More courage, less fear
More courage, less fear – From around the mid 70s to the mid 80s, I was part of the South African Defence Force, either in a National Service capacity or as a reservist. We were part of a huge initiative including many western nations, fighting back the MPLA (Marxist Peoples’ Liberation Army) of Angola, backed by heavy Russian military ordinance and some 60,000 Cuban troops in the very last of the Cold War battles on the African continent. As an infantry company commander I saw all sorts of things I would rather be able to forget, but one thing I saw again and again was COURAGE. It is always hugely inspiring when one sees men and women stepping forward and being prepared to put themselves literally in the line of fire for the sake of their comrades. Nothing sticks in the mind longer than these images of personal courage. But I also saw a few instances of what I have to call COWARDICE, whether caused by fear or self-interest, and these are things I would far rather forget.
What does this have to do with leadership today in organisational life? Well, I have observed over the last few decades, and especially in business life, leaders exhibiting admirable courage when making every effort to move their organisations forward. Sometimes it seemed almost like reckless risk-taking, at other times it seemed as if the change they were preaching was outlandishly crazy. But they persevered, sometimes at huge personal cost, and they succeeded. But unfortunately I have also seen a few examples of leadership cowardice, and I mean cowardice, not mere reluctance or conservatism. I have observed leaders lose everything, for themselves and their people, by simply not having the courage to make the right decisions and the right time. While I have some sympathy for them, I cannot excuse their actions, and I have told them so.
What do we mean when we speak of ‘courage’ in today’s workplace? There is a type of courage some call vital couragebut this is courage that helps to gain personal advantage (or even survival). I am referring more to what I call moral courage, which refers to defending one’s values and beliefs, and acting in a certain way because it is the RIGHT thing to do, in line with accepted norms.
And when is courage called for?
- It may be about re-assessing the beliefs, behaviours, assumptions and control issues that keep your organisation stuck in out-dated methods and operations. It always takes courage to suggest change, especially when that change is seen by many to be a threat. There is wisdom in the saying – People do not fear change; they fear loss. So when introducing any substantial change, we need to remember that inevitably someone will lose something – perceived status, current comfort, membership of a team, job title and so on. How do we help mitigate that loss, perceived or real?
- It may be about having the ability and willingness to confront fear, uncertainty or even intimidation, by having a deep knowledge of your own beliefs and insights. This kind of confident self-awareness is a fundamental part of successful leadership, especially authentic leadership.
- There’s a formula that goes like this:
Performance = Potential minus interference
The interference that so often gets in the way of performance is nothing less than fear or anxiety. The task of the leader is to drive performance, so part of that might be finding a way to en-courageteam members, by showing them that they have your confidence in them and that you stand by them.
When you join us for the “Power of 10” workshop, we will look specifically at the relationship between courage and decision-making

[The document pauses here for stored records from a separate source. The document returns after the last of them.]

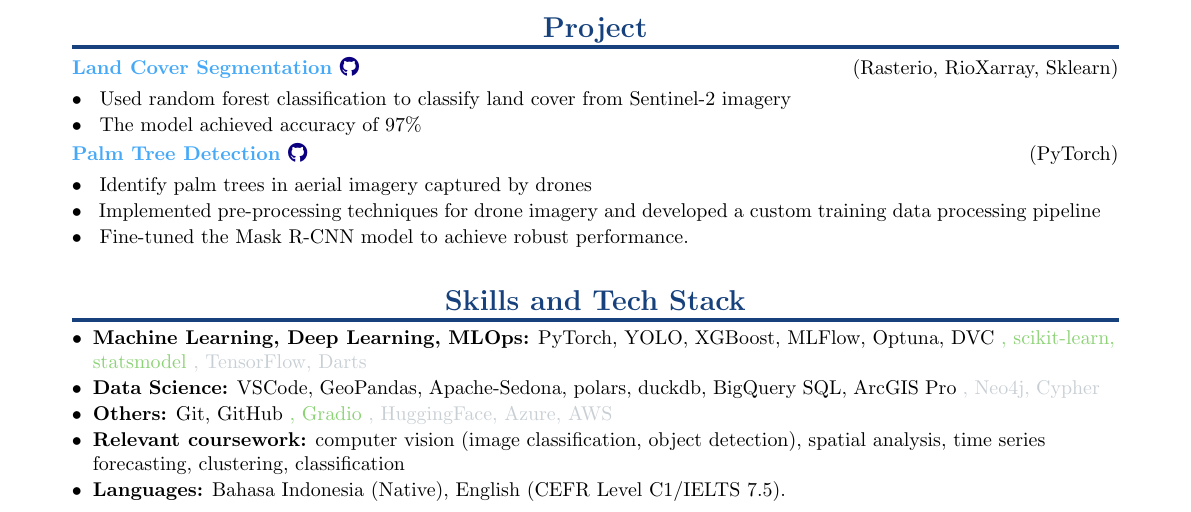
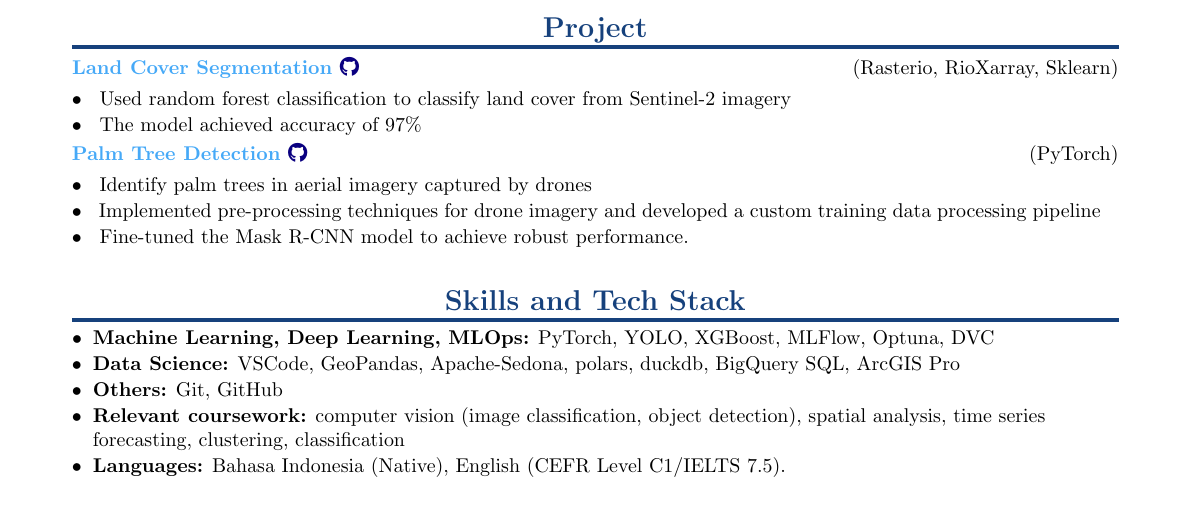
Before and after one commit to amrirasyidi/resume-amri-latex, a LaTeX CV (resume-amri.tex, which reads sections/skills.tex): part of page 1 of 2, cut so that both start at the same text. Compiled offline with pdfLaTeX.

Commit message:
removed commented items

```diff
--- a/sections/skills.tex
+++ b/sections/skills.tex
@@ -5,8 +5,6 @@
     MLFlow,
     Optuna,
     DVC
-    \textcolor[HTML]{8bd274}{, scikit-learn, statsmodel} % secondary 8bd274 % todo: remove
-    \textcolor[HTML]{C8cfd4}{, TensorFlow, Darts} % to be achieved C8cfd4 % todo: remove
 }
 \resumeItem{Data Science:}{
     VSCode,
@@ -16,13 +14,10 @@
     duckdb,
     BigQuery SQL,
     ArcGIS Pro
-    \textcolor[HTML]{C8cfd4}{, Neo4j, Cypher} % todo: remove
 }
 \resumeItem{Others:}{
     Git,
     GitHub
-    \textcolor[HTML]{8bd274}{, Gradio} % todo: remove
-    \textcolor[HTML]{C8cfd4}{, HuggingFace, Azure, AWS} % todo: remove
 }
 \resumeItem{Relevant coursework:}{
     computer vision (image classification, object detection),
```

“Success or failure in business can often be measured by the degree of courage the leadership of the organisation invests in decision-making.”
If you look back at the road travelled by successful businesses you will likely find a history of courageous decision-making. Did all the decisions work? Absolutely not; but many did. On the other hand, if you delve into the decision-making processes of businesses that regularly struggle to survive or have failed, you will often find timidity, faintheartedness and denial in decision-making.
To many, the fear of failure and the stigma it brings on the decision-maker, is the primary reason they struggle with making decisions.
Making decisions is one of the most rewarding actions you can take as a business leader because it requires preparation, deciding, action, follow-up, and yes, courage. Courage is listed last, because courage comes from confidence, and confidence comes from having the right processes in place for decision-making. Yes, courage is dependent on confidence and confidence requires knowledge and knowledge requires a process.
Someone once said that the first indication others have that you might have leadership potential, is your willingness to make a decision. Maybe you have all the facts and maybe you don’t, but if you are able to quickly assess a situation and make a decision while others stand idle, you are light years ahead of the curve. That doesn’t mean you are going to make the right decision or that you have a full grasp of the situation. What sets you apart is the courage to make a decision. Once you have that going for you, it becomes a matter of refining and building your decision-making processes.
So here’s something you can think about as you prepare to join us on the workshop.
What kinds of decisions are keeping you awake at night?
What decisions do you wish you didn’t have to make at all, that someone else could make for you?
Please think carefully about this as we do want to be able to help you work through these decisions, so that (a) you find a way to address such decisions with more confidence and (b) you stop putting them off and leaving these important matters hanging in the air.
The chances are that it is exactly these specific, difficult decisions that are critical to moving your company ahead, so postponing them is not just holding you back, but may even derail any attempt to make real progress.
Written by Rob Gee | Senior Partner of The Living Leader | Power of 10